** INSTRUCTIONS TO FOLLOW **
Which lines of the records contain the word "schreibend"? Show each of them.

** DATA EXTRACT **
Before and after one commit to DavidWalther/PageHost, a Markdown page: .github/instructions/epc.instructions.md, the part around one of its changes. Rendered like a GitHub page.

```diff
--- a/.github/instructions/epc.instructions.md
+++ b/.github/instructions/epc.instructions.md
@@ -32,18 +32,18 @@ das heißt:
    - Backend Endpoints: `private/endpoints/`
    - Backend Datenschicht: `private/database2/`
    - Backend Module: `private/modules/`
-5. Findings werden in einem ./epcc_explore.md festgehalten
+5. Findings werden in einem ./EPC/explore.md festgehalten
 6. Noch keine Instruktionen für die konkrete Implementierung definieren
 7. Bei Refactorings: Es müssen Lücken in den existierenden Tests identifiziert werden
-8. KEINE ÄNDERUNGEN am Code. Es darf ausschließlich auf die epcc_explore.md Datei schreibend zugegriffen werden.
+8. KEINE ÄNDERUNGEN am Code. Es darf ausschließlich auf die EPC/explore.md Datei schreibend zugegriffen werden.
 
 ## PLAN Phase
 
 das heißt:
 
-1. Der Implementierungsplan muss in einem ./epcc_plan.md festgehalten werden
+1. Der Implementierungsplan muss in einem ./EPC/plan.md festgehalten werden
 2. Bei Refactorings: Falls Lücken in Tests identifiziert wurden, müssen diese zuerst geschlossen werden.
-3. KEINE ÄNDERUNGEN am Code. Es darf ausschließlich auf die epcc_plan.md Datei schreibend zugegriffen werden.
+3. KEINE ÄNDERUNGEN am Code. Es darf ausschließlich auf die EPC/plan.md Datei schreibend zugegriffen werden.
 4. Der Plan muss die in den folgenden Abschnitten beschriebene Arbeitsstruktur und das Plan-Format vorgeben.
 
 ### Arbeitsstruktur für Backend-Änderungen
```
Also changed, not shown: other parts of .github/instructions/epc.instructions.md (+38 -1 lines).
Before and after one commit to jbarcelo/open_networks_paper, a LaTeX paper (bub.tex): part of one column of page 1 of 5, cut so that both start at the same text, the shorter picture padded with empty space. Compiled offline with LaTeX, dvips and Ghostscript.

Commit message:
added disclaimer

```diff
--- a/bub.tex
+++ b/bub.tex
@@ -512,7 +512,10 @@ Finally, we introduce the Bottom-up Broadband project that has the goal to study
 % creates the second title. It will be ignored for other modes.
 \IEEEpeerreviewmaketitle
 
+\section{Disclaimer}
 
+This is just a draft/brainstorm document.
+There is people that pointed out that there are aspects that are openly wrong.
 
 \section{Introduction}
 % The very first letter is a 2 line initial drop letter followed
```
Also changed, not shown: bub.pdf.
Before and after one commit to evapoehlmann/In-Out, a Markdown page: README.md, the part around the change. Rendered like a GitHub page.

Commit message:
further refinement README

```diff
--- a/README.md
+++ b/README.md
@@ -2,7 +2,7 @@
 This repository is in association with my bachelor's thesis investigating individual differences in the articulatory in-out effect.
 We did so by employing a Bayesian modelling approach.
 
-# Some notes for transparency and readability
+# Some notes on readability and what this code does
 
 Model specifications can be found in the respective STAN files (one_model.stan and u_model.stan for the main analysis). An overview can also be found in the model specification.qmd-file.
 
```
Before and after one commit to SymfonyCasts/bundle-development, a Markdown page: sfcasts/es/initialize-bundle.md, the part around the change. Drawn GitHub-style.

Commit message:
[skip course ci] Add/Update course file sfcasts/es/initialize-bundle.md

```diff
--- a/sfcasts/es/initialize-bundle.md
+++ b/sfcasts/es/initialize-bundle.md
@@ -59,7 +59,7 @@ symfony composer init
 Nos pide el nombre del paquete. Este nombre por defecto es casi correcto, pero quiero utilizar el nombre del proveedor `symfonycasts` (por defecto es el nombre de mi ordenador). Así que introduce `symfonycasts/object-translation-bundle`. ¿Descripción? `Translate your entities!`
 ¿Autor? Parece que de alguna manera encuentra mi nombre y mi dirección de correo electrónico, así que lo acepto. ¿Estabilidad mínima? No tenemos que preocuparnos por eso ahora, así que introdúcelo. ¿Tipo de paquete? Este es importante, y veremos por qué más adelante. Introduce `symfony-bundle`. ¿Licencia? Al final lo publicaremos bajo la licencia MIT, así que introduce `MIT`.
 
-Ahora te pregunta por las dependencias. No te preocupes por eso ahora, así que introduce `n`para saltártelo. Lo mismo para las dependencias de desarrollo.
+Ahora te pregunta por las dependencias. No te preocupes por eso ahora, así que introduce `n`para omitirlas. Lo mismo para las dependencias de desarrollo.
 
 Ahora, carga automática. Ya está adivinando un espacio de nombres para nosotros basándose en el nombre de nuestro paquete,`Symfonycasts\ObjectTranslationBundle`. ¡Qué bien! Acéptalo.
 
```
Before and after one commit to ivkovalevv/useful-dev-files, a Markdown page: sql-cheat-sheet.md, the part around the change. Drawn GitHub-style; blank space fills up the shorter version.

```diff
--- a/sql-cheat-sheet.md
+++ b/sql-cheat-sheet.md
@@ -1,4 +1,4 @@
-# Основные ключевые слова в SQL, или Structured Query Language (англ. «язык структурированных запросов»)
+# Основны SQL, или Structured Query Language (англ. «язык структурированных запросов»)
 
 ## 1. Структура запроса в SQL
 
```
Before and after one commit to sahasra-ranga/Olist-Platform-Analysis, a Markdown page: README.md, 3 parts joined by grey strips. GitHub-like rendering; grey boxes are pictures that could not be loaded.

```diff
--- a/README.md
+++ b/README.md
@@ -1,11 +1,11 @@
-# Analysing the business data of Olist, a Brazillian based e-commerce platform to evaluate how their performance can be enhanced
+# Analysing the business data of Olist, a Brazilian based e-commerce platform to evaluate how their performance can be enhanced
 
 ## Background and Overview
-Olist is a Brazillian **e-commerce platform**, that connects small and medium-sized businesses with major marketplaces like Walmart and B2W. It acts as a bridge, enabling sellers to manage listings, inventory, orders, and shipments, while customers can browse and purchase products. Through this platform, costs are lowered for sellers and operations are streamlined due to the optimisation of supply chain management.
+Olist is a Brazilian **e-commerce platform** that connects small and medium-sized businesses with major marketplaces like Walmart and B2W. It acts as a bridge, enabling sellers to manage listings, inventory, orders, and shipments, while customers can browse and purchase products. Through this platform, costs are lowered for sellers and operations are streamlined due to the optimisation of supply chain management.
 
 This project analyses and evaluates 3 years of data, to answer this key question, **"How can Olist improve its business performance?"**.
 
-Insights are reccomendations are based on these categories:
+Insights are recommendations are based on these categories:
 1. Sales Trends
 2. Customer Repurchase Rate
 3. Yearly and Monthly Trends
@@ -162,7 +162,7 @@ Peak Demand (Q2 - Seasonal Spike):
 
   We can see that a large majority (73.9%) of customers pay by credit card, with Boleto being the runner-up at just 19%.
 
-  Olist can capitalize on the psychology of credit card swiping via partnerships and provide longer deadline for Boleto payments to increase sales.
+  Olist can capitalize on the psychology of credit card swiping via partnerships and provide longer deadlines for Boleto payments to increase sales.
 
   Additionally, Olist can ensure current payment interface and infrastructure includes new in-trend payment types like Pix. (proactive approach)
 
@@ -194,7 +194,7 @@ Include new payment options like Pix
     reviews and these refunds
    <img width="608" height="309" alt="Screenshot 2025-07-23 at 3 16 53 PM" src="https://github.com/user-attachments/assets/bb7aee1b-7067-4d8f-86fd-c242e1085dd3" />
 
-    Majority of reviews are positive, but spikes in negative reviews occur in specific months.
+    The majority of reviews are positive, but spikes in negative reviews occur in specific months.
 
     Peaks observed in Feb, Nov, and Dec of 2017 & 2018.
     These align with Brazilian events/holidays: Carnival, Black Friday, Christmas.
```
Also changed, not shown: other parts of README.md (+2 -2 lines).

** THE ANSWER **
-8. KEINE ÄNDERUNGEN am Code. Es darf ausschließlich auf die epcc_explore.md Datei schreibend zugegriffen werden.
+8. KEINE ÄNDERUNGEN am Code. Es darf ausschließlich auf die EPC/explore.md Datei schreibend zugegriffen werden.
-3. KEINE ÄNDERUNGEN am Code. Es darf ausschließlich auf die epcc_plan.md Datei schreibend zugegriffen werden.
+3. KEINE ÄNDERUNGEN am Code. Es darf ausschließlich auf die EPC/plan.md Datei schreibend zugegriffen werden.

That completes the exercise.